Table of contents
Ensure that foreground and background color combinations provide sufficient contrast when viewed by someone having color deficits or when viewed on a black and white screen
When an appropriate markup language exists, use markup rather than images to convey information.
Create documents that validate to published formal grammars.
Use style sheets to control layout and presentation
Use relative rather than absolute units in markup language attribute values and style sheet property values.
Use header elements to convey document structure and use them according to specification.
Mark up lists and list items properly.
Mark up quotations. Do not use quotation markup for formatting effects such as indentation.
Ensure that dynamic content is accessible or provide an alternative presentation or page.

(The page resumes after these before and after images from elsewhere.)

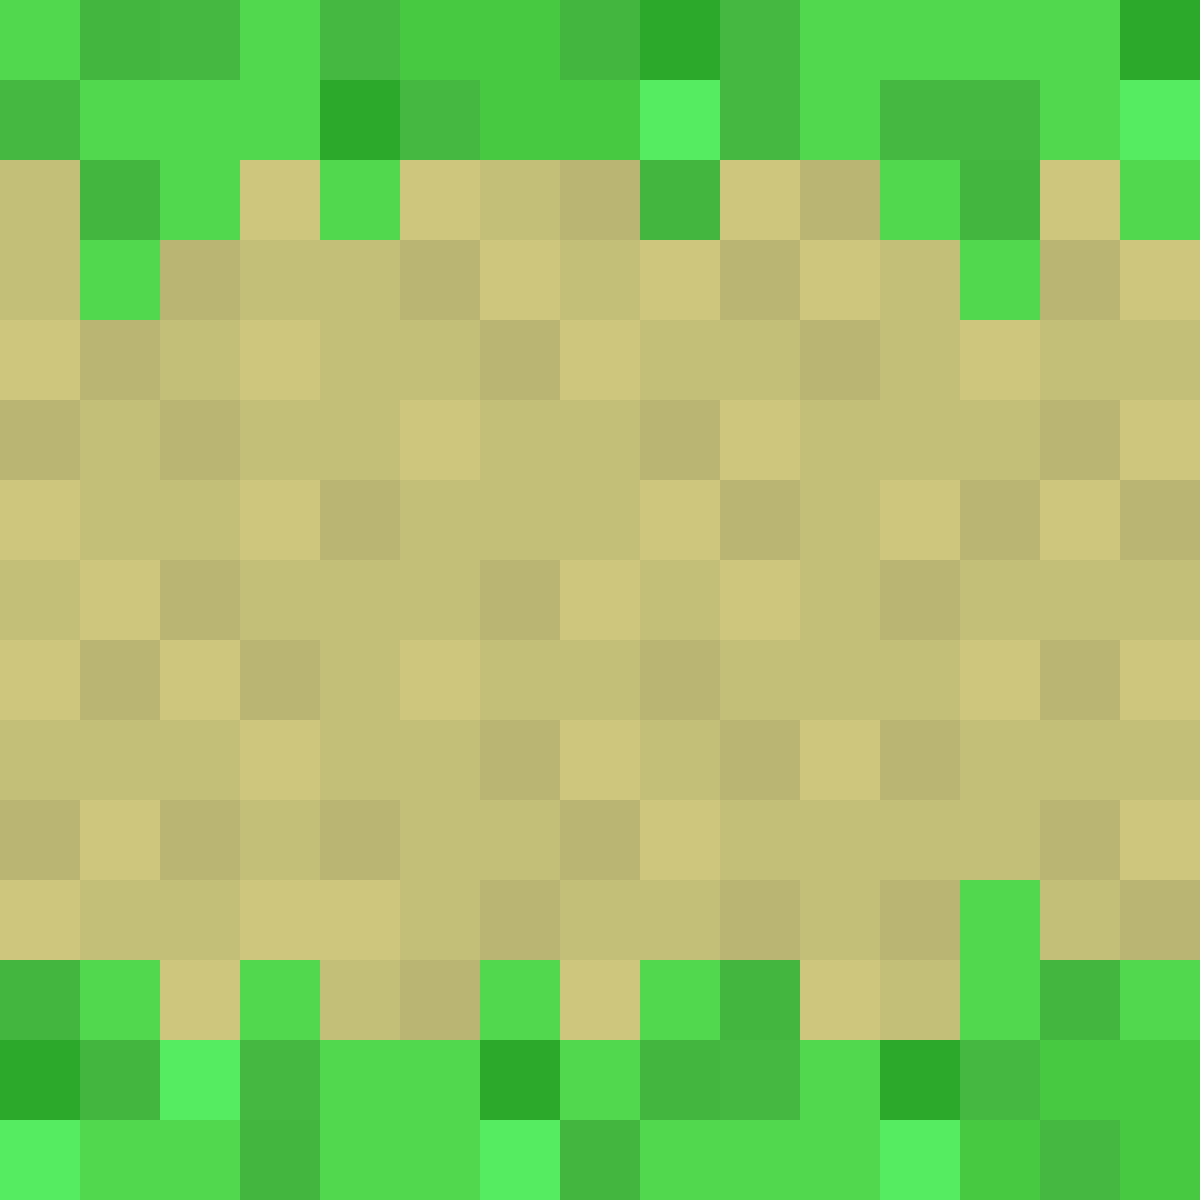
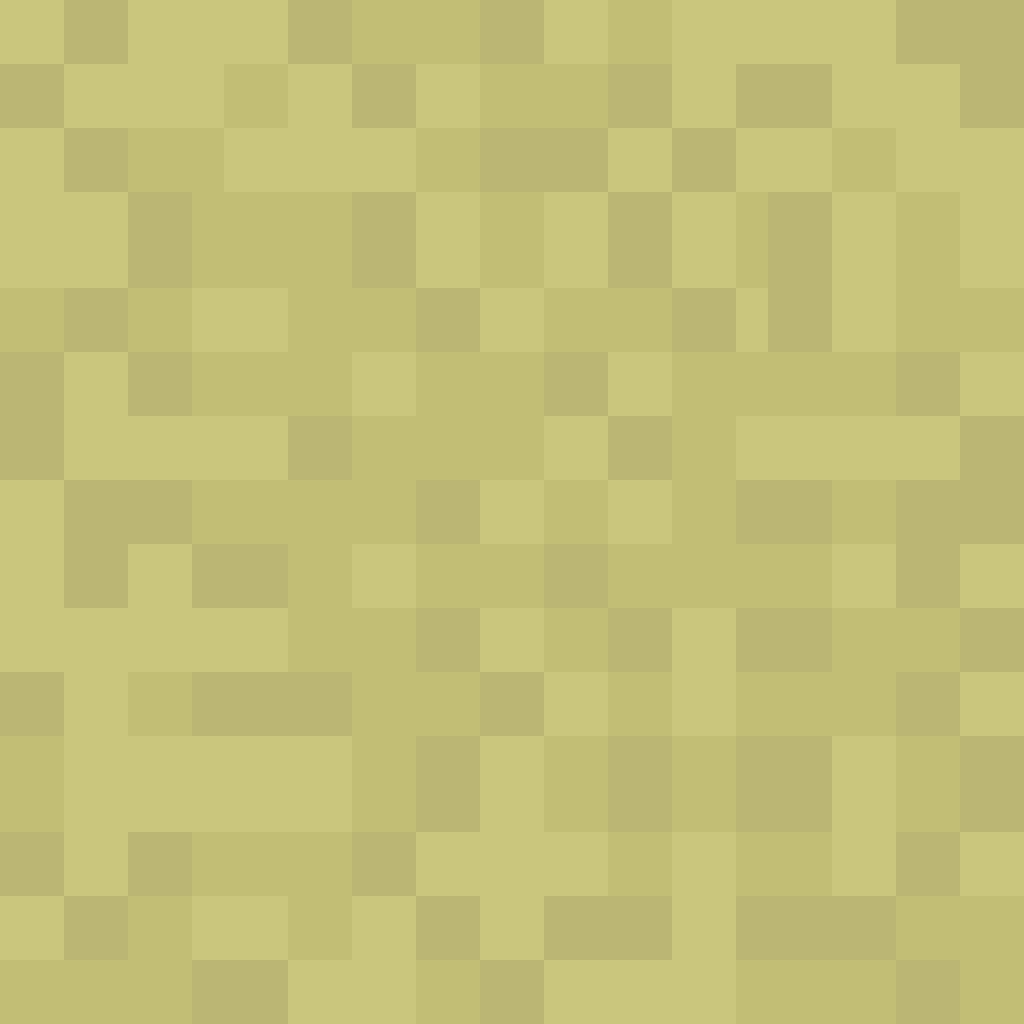
- plateau fond - rectangle mouse hover

diff --git a/src/gameGraphique.cpp b/src/gameGraphique.cpp
@@ -115,6 +115,7 @@ void GameGraphique::afficherInit() {
 
     renderer = SDL_CreateRenderer(window,-1,SDL_RENDERER_ACCELERATED);
  
+    im_plateauFond.loadFromFile("img/PlateauFond.png", renderer);
     im_monstre1.loadFromFile("img/Squelette.png", renderer);
     im_monstre2.loadFromFile("img/monstre2.png",renderer);
     im_monstre3.loadFromFile("img/Golem.png", renderer);
@@ -151,6 +152,9 @@ void GameGraphique::afficherInit() {
 
 //Affiche le plateau de jeu 
 void GameGraphique::AffichagePateau(){
+
+
+    im_plateauFond.draw(renderer, 30, 110, 950, 587);
 
     for(unsigned int j=0; j<game.defenses.size(); j++)
     {
@@ -392,7 +396,10 @@ void GameGraphique::afficher(){
     bool AfficherMenuChoixBuyDefBool=false;
     bool AfficherMenuChoixUpgSellBool=false;
     bool AfficherCroix = false;
+    bool AfficheRectangleHover = false;
     int CaseChoisie;
+    int PosXRectHover;
+    int PosYRectHover;
    
     
     int xMouse, yMouse;
@@ -424,6 +431,18 @@ void GameGraphique::afficher(){
             if(events.type == SDL_MOUSEMOTION)
             {
                 SDL_GetMouseState(&xMouse, &yMouse);
+                for(unsigned int i=0; i<game.defenses.size(); i++)
+                {
+                    int Defy = i/25; //transforme la position en i
+                    int Defx = i%25; //transforme la position en j
+
+                    if(xMouse > Defx*37+40 && xMouse < Defx*37+40 + 35 &&  yMouse > Defy*37+122 && yMouse < Defy*37+122 +35)
+                        { 
+                            AfficheRectangleHover = true;
+                            PosXRectHover = Defx*37+40;
+                            PosYRectHover = Defy*37+122;
+                        }
+                }
 
             }
             if(events.type == SDL_MOUSEBUTTONDOWN)
@@ -436,6 +455,10 @@ void GameGraphique::afficher(){
                     //si on enfonce le bouton gauche de la souris et que la souris se trouve dans l'une des cases 
                     if(xMouse > Defx*37+40 && xMouse < Defx*37+40 + 35 &&  yMouse > Defy*37+122 && yMouse < Defy*37+122 +35)
                     { 
+                        AfficheRectangleHover = true;
+                        PosXRectHover = Defx*37+40;
+                        PosYRectHover = Defy*37+122;
+
                         if(events.button.button == SDL_BUTTON_LEFT && game.defenses[i].getType() == RIEN)
                         {
                             cout<<"Case :"<<i<<" enfoncé"<<endl; 
@@ -458,6 +481,8 @@ void GameGraphique::afficher(){
 
                             CaseChoisie = i;
                         }
+
+                        
                     
 
                     }
@@ -595,6 +620,15 @@ void GameGraphique::afficher(){
             }
         }
 
+        if(AfficheRectangleHover)
+        {
+            SDL_Rect RectangleHover = {PosXRectHover, PosYRectHover, 35, 35};
+          
+            SDL_RenderFillRect(renderer, &RectangleHover);
+
+        
+
+        }
         if(AfficherInfosSansMenus)
         {
             AfficherInfosJeu();

diff --git a/src/gameGraphique.h b/src/gameGraphique.h
@@ -53,7 +53,7 @@ class GameGraphique {
         int ParamInitShopDOUBLECANON[4] = {DimWindowX/2-150, DimWindowY-100, 70, 70};
         int ParamInitShopMORTIER[4] = {DimWindowX/2+160, DimWindowY-100, 70, 70};
         
-
+        Image im_plateauFond;
         Image im_monstre1;
         Image im_monstre2;
         Image im_monstre3;
@@ -71,6 +71,7 @@ class GameGraphique {
         Image im_Upgrade;
         Image im_Cross;
         Image im_Play;
+
 
     public:
         
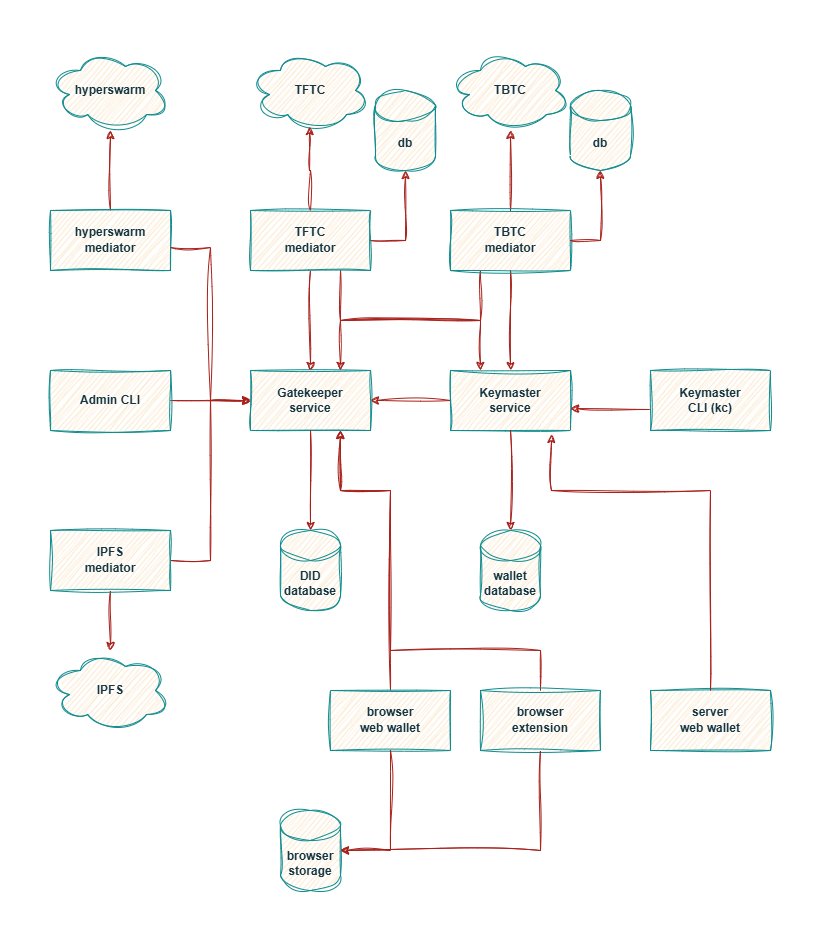
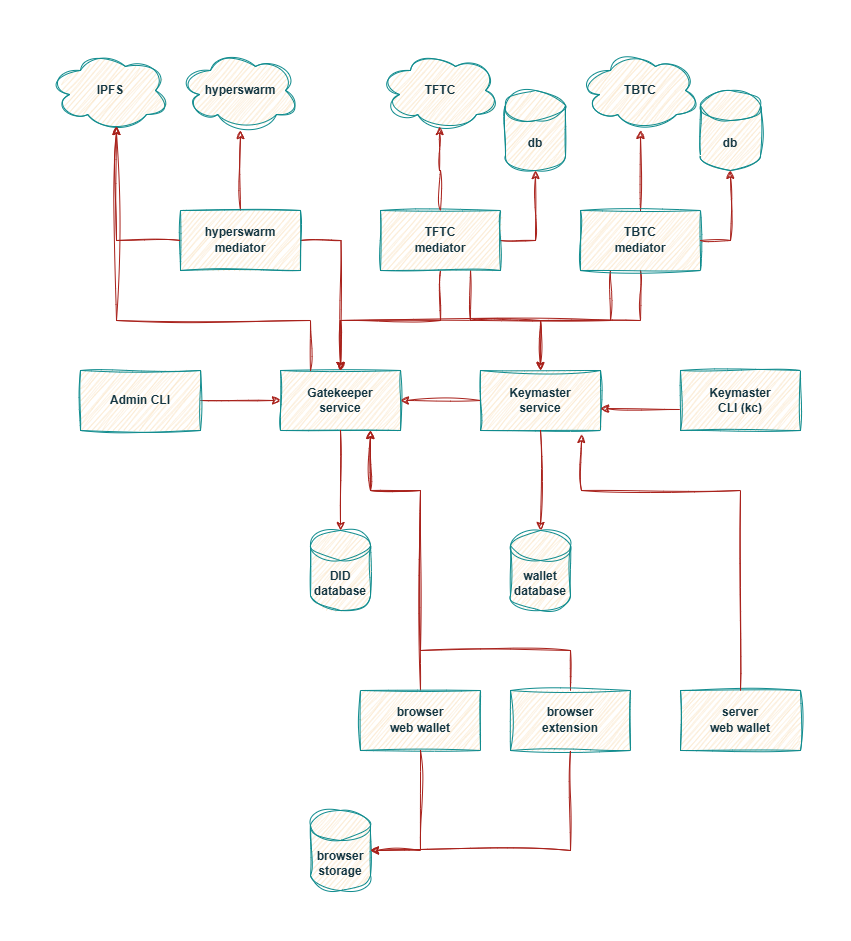
Updated docs

diff --git a/services/mediators/hyperswarm/src/config.js b/services/mediators/hyperswarm/src/config.js
@@ -6,7 +6,7 @@ const config = {
     debug: process.env.KC_DEBUG ? process.env.KC_DEBUG === 'true' : false,
     gatekeeperURL: process.env.KC_GATEKEEPER_URL || 'http://localhost:4224',
     keymasterURL: process.env.KC_KEYMASTER_URL || 'http://localhost:4226',
-    ipfsURL: process.env.KC_IPFS_URL || 'http://localhost:5001',
+    ipfsURL: process.env.KC_IPFS_URL || 'http://localhost:5001/api/v0',
     nodeID: process.env.KC_NODE_ID || '',
     nodeName: process.env.KC_NODE_NAME || 'anon',
     protocol: process.env.KC_MDIP_PROTOCOL || '/MDIP/v1.0-public',

diff --git a/services/mediators/hyperswarm/README.md b/services/mediators/hyperswarm/README.md
@@ -1,6 +1,6 @@
 # MDIP Hyperswarm mediator
 
-The Hyperswarm mediator is responsible for distributing unconfirmed MDIP operations to the network.
+The Hyperswarm mediator is responsible for distributing unconfirmed MDIP operations to the network and for organizing an IPFS peer network for file-sharing.
 
 When a node gets a new connection, it sends the connection a `sync` message and the connection replies with a series of `batch` messages containing all the operations in the connection's DID database. The nodes imports these operations into its Gatekeeper. The Gatekeeper will add any new operations it hasn't seen before, merge any operations it has already seen, and reject invalid operations.
 
@@ -12,6 +12,9 @@ When a node receives a `queue` message it will import the operations like during
 | variable                  | default                | description                   |
 | ------------------------- | ---------------------- | ----------------------------- |
 | `KC_GATEKEEPER_URL`       | http://localhost:4224  | MDIP gatekeeper service URL   |
+| `KC_KEYMASTER_URL`        | http://localhost:4226  | MDIP keymaster service URL    |
+| `KC_IPFS_URL`             | http://localhost:5001/api/v0  | IPFS RPC URL           |
+| `KC_NODE_ID       `       | (no default)           | Keymaster node agent name     |
 | `KC_NODE_NAME`            | anon                   | Human-readable name for the node |
 | `KC_MDIP_PROTOCOL`        | /MDIP/v1.0-public      | MDIP network topic to join    |
 | `KC_HYPR_EXPORT_INTERVAL` |  2                     | Seconds between export cycles |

Until user agents allow users to control blinking, avoid causing content to blink (i.e., change presentation at a regular rate, such as turning on and off).
Until user agents provide the ability to stop the refresh, do not create periodically auto-refreshing pages.
Until user agents provide the ability to stop auto-redirect, do not use markup to redirect pages automatically. Instead, configure the server to perform redirects.
Until user agents allow users to turn off spawned windows, do not cause pop-ups or other windows to appear and do not change the current window without informing the user.
Use W3C technologies when they are available and appropriate for a task and use the latest versions when supported.
Avoid deprecated features of W3C technologies.
Divide large blocks of information into more manageable groups where natural and appropriate.
Clearly identify the target of each link.
Provide metadata to add semantic information to pages and sites.
Provide information about the general layout of a site (e.g., a site map or table of contents).
Use navigation mechanisms in a consistent manner.
Copyright © 2001-2003 by
and Thomas Wierlemann